Jack Smith 2003-12-10
It's often argued, and mainly by journalists I might add, that dance singles don't necessarily translate into artist albums with sales to match; and with the odd exception, we're right. On sales alone, few make the grade, but on content, originality and perseverance, the list does take shape.
Take Tim Deluxe, by way of example. Great singles - not just his breakthrough Ibiza anthem, "It Just Won't Do", but also those early UK garage classics like "RIP Groove" under his Double 99 moniker. His debut single on Darren Emerson's Underwater imprint, the pairing of beefy "Sirens" with the sublime "We All Love Sax", was equally well received, and yet with the arrival of the parent album, The Little Ginger Club Kid, market forces dictate that this will fall well short on the ker-ching scale.
The superb Sam Obernik sung "It Just Won't Do" aside, the formula was repeated to less success on "Less Talk More Action!", and most recently on "Mundaya" - his forthcoming collaboration with Shahin Badar (the dominatrix vocalist from the Prodigy's "Smack My Bitch Up"). Awarded the prestigious Essential New Tune accolade by Pete Tong (a kiss of death some might argue), the sun-drenched track, sung with equal measures of Latin-spice and samba sass, also adheres to the adage of if-it-ain't-broke-don't-fix-it.
On the rare occasion that Tim does drop the tempo and try something different, the results are more than worth the effort. "Little White Ship", riding a groove that could easily have been inspired by Cameo's bumpin' funk jam "Back & Forth", is like an oasis in a desert. It's no mirage, and if given the right exposure, could do for Deluxe what "Magic Love" has for Bent. Long time friend and Saffron Hill vocalist Ben Onono returns on the spectacular "Battle", a sweet yet driving house cut with a white-man's-overbite inducing guitar solo. Forget "My Love Is Always There" this is proper!

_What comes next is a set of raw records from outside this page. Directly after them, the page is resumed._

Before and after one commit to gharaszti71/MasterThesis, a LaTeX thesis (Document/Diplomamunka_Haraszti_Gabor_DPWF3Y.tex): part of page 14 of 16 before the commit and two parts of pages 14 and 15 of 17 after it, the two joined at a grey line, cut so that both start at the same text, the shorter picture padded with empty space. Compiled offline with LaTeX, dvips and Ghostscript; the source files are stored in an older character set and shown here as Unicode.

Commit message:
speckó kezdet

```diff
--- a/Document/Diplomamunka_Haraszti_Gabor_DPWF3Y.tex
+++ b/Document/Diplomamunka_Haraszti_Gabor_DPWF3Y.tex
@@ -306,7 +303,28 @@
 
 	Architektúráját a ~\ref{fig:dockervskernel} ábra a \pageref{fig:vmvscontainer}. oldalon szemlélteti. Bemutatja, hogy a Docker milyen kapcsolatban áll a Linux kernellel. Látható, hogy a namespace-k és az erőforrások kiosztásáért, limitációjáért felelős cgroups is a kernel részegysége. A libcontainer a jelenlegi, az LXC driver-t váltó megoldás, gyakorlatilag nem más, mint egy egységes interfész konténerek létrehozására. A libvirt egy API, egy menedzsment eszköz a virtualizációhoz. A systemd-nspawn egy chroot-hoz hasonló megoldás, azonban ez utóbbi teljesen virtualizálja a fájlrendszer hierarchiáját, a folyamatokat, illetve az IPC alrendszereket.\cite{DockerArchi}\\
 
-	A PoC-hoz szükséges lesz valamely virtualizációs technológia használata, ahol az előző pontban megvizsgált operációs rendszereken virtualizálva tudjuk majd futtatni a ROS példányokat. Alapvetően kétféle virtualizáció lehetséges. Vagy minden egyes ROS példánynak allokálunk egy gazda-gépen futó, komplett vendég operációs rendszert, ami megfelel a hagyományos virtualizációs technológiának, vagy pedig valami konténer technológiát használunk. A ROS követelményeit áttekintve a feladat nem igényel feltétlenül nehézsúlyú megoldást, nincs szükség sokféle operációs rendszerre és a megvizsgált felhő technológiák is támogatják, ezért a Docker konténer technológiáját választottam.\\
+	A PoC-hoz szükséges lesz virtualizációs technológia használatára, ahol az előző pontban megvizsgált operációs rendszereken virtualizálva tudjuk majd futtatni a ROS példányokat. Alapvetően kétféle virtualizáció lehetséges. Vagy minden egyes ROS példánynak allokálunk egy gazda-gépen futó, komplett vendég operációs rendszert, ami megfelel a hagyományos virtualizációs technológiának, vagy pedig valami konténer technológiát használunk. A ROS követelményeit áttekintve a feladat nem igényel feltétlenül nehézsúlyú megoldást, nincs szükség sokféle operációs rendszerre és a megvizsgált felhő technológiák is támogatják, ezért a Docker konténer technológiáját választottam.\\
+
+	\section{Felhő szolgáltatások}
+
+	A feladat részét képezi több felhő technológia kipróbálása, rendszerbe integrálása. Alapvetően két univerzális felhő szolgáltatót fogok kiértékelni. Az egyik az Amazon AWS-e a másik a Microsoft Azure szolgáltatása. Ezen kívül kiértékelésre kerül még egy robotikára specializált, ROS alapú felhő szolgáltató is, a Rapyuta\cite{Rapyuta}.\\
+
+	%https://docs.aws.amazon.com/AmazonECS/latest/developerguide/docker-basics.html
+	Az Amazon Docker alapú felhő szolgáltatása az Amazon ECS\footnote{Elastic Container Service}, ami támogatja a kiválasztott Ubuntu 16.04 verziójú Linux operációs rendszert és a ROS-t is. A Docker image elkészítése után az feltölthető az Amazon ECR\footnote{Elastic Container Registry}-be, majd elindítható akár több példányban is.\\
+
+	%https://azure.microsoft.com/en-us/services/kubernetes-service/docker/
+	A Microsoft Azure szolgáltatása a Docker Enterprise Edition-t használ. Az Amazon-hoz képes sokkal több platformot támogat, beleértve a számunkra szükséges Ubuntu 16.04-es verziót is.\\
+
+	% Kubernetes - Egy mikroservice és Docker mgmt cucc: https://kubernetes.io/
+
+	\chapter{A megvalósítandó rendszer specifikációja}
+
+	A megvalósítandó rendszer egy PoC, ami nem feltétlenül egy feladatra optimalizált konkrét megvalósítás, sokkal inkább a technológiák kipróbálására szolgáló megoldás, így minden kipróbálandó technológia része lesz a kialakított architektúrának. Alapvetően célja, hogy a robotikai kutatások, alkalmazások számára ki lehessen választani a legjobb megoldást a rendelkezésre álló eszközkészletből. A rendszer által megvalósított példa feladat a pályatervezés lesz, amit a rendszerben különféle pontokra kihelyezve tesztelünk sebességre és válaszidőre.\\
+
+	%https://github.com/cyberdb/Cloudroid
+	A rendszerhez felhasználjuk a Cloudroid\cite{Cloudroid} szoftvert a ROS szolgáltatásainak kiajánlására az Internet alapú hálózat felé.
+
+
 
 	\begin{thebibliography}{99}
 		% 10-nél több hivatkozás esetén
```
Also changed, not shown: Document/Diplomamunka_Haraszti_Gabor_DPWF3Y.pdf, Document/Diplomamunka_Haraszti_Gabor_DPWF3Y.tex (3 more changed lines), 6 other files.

Seven months in the making, The Little Ginger Club Kid, may not win awards for innovation or originality, but its creator never set out to be the next Basement Jaxx; just make an honest album that reflects where his head's at musically. And in that respect it's a job well done.